Over the past several decades, developing countries have made remarkable progress in achieving quantitative education targets. Since the turn of the millennium, almost 50 million children around the world have gained access to basic education – and most are reaching completion. But as recent PISA data shows, this is not typically the case for qualitative improvements in education. A persistent learning gap remains for an estimated 250 million children who are unable to read and do math, even after spending three or more years in the classroom.
This morning I had the pleasure of delivering the keynote speech at the Education World Forum in London, a large annual gathering of education decision-makers from around the world. More than 80 ministers of education are attending the forum, plus many more high-level participants from donor agencies, private business and academia. I spoke about how much the global education community has to celebrate—the developing world has tripled the average years of schooling of an adult in just two generations, and in the past 15 years the ratio of girls to boys in primary and secondary education rose from 84 to 96 percent—but also about how much there is left to do less than a year to 2015.
The headlines started to stream as soon as the PISA results were in: “Asian countries top OECD's latest PISA survey.” “Poor academic standards.” “Students score below international averages.” It depends on the country, of course. A time to celebrate for some, a time to lament for others.
I recently came across a report card from my secondary school days in Ireland. It was an interesting read. My progress in areas as diverse as mathematics, singing, Irish language, and physical education was reported on in the form of marks, grades, and narrative feedback. Some teachers provided little information on my learning. Others went into detail. I was impressed by the number of areas in which my progress had been assessed (less so by my lack of singing ability, which, evidently, had been spotted early on!).

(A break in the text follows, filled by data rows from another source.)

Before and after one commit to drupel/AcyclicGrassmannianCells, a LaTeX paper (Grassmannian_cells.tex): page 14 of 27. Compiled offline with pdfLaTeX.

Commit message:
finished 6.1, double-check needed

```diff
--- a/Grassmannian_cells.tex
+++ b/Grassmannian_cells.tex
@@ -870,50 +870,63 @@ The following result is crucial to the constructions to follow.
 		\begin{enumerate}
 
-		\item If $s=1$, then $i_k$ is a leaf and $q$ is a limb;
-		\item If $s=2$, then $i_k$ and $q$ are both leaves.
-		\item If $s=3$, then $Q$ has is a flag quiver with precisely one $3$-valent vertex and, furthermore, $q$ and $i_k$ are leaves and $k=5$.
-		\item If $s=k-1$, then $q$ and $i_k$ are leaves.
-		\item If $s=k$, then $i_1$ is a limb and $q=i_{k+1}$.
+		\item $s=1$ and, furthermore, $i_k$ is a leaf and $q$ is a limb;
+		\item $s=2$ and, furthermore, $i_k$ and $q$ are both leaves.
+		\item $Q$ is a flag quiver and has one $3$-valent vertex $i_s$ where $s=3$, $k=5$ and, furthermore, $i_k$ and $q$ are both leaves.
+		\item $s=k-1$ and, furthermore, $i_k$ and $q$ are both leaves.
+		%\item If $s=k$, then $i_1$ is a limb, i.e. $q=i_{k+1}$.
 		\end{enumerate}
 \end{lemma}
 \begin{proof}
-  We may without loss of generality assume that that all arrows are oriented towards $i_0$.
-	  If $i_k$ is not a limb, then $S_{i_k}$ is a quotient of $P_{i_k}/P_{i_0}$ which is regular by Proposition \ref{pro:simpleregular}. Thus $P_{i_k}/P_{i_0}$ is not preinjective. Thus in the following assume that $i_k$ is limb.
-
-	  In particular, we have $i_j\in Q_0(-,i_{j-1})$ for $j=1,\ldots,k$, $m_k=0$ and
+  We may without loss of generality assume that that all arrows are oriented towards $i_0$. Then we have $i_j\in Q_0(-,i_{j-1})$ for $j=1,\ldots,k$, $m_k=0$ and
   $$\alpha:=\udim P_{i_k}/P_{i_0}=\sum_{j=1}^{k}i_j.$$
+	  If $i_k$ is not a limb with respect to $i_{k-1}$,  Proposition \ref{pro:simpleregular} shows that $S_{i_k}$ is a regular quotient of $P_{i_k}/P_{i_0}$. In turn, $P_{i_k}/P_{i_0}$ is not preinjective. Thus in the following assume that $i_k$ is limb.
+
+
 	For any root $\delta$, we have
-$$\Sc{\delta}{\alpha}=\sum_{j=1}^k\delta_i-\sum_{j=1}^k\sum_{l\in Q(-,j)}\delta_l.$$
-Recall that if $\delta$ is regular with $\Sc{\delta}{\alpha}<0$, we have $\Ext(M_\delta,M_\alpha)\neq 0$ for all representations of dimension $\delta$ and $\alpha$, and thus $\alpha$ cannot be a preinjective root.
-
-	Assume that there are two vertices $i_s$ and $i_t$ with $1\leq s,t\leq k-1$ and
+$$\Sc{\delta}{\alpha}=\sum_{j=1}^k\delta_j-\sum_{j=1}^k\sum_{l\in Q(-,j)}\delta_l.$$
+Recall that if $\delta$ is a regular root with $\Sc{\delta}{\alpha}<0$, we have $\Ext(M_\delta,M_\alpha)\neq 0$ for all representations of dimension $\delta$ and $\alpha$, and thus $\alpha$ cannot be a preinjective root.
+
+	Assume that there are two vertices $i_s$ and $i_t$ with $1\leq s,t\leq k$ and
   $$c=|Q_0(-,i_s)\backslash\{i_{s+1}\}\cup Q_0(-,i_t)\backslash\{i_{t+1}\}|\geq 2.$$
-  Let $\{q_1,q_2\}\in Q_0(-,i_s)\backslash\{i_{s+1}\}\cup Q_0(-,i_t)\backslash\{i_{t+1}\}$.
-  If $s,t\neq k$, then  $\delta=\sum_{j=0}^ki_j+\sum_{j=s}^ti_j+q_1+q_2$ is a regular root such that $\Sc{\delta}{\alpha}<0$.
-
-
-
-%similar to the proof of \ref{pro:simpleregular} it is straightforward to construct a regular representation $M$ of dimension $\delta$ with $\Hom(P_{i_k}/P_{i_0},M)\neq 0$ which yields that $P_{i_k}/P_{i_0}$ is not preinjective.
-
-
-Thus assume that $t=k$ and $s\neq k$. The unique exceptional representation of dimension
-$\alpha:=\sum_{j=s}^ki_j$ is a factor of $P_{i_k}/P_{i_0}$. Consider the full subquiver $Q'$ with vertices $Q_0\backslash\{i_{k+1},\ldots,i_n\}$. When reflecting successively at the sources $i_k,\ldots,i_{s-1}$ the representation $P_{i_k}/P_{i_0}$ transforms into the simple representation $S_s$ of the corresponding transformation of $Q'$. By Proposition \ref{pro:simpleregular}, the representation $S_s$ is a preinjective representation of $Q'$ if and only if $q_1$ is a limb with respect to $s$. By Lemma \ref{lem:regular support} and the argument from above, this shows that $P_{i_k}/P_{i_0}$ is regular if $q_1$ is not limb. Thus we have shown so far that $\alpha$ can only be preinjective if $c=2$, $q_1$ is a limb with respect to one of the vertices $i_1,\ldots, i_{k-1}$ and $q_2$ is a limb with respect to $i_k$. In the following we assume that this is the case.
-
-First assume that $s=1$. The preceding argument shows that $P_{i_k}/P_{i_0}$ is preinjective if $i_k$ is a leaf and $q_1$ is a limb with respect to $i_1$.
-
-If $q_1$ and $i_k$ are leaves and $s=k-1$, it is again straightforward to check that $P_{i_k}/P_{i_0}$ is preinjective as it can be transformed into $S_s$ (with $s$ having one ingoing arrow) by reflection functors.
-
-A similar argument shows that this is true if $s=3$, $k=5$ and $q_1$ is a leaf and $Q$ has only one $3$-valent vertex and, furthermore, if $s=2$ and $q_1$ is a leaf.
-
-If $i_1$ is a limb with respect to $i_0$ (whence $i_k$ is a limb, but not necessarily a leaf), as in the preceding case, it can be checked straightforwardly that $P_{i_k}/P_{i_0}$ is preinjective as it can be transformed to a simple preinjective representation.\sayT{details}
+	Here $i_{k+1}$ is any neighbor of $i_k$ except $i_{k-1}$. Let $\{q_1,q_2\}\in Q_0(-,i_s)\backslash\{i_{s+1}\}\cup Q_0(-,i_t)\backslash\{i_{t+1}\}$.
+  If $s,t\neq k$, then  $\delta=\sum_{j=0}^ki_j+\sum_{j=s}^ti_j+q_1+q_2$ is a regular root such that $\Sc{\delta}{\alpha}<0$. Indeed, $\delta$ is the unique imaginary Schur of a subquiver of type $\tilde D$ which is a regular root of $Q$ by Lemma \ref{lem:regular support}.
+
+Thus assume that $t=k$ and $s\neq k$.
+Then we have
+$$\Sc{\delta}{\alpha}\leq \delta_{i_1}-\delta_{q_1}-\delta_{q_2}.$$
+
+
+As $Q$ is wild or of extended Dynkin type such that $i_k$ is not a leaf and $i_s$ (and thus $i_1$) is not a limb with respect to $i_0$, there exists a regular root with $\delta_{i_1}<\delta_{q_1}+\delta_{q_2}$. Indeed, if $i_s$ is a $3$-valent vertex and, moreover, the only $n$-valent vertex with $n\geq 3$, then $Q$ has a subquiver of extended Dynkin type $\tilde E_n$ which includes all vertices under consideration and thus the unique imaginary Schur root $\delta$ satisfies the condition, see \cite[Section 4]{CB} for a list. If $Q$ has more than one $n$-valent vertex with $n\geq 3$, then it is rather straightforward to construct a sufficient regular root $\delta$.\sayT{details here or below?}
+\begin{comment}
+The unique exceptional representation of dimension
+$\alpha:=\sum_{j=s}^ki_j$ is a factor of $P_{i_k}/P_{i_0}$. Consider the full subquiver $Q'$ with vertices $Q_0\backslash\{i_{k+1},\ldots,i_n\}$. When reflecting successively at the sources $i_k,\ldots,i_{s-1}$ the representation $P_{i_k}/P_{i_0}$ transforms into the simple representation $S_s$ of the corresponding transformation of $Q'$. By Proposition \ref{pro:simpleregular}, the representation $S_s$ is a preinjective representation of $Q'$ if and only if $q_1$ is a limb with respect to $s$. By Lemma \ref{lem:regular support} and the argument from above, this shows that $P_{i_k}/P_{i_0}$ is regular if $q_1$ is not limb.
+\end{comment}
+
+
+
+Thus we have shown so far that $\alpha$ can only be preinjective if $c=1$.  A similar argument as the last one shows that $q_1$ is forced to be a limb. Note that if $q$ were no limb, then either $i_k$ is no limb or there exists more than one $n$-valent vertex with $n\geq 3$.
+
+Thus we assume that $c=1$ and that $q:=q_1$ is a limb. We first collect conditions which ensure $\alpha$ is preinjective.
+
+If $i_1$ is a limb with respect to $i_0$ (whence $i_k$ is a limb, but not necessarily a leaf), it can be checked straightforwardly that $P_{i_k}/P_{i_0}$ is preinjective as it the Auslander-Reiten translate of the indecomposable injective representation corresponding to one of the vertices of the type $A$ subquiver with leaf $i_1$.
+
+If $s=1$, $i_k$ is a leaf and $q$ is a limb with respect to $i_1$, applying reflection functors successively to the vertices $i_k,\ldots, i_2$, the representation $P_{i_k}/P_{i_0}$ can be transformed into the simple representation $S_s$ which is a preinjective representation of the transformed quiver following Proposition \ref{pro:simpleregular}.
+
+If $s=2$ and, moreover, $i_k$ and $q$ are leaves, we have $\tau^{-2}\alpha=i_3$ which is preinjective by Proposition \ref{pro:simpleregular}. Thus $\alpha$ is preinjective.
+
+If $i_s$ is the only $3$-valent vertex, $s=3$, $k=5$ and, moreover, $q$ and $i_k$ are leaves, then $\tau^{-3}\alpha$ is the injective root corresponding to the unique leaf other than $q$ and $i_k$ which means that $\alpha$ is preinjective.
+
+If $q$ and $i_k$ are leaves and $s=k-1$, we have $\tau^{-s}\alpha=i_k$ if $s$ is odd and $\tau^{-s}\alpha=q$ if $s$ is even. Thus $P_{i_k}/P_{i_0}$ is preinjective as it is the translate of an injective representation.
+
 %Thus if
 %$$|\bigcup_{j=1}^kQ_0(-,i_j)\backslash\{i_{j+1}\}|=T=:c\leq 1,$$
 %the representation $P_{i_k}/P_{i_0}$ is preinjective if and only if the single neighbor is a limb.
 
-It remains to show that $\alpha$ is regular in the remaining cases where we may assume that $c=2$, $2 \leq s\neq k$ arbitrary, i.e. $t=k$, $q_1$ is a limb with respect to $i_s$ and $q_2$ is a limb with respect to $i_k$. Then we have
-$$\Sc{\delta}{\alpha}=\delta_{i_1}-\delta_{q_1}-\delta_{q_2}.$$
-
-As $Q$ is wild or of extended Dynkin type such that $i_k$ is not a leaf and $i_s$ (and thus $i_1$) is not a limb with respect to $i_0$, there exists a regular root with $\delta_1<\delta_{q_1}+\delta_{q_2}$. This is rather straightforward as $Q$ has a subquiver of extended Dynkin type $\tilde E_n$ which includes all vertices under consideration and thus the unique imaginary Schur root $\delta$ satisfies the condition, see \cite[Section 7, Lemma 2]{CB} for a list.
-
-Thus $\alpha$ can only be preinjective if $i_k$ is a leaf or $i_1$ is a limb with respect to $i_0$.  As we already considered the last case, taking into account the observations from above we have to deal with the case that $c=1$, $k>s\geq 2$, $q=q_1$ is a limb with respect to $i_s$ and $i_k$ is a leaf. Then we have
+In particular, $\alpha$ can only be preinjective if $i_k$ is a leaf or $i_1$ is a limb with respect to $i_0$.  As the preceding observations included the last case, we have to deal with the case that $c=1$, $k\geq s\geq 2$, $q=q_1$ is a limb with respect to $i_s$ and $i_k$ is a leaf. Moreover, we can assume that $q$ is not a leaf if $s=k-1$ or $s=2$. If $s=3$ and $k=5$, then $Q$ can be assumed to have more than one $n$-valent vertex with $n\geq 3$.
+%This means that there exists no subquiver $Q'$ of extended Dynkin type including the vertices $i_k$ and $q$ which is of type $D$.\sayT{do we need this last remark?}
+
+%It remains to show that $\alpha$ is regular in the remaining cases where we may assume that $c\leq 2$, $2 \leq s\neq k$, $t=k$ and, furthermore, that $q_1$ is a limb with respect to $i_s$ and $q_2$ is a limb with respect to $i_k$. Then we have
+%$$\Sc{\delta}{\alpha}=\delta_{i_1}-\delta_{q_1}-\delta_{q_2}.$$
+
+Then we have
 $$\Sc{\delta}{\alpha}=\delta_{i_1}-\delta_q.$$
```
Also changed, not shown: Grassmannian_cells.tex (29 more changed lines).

Flash forward to 2013, and there is a conversation raging in the development community about how to measure and report on learning globally. A huge concern is the fact that too often children leave school without acquiring the basic knowledge and skills they need to lead productive lives. To make matters worse, there is a global data gap on learning that is impeding efforts to better understand this crisis and how to achieve learning for all.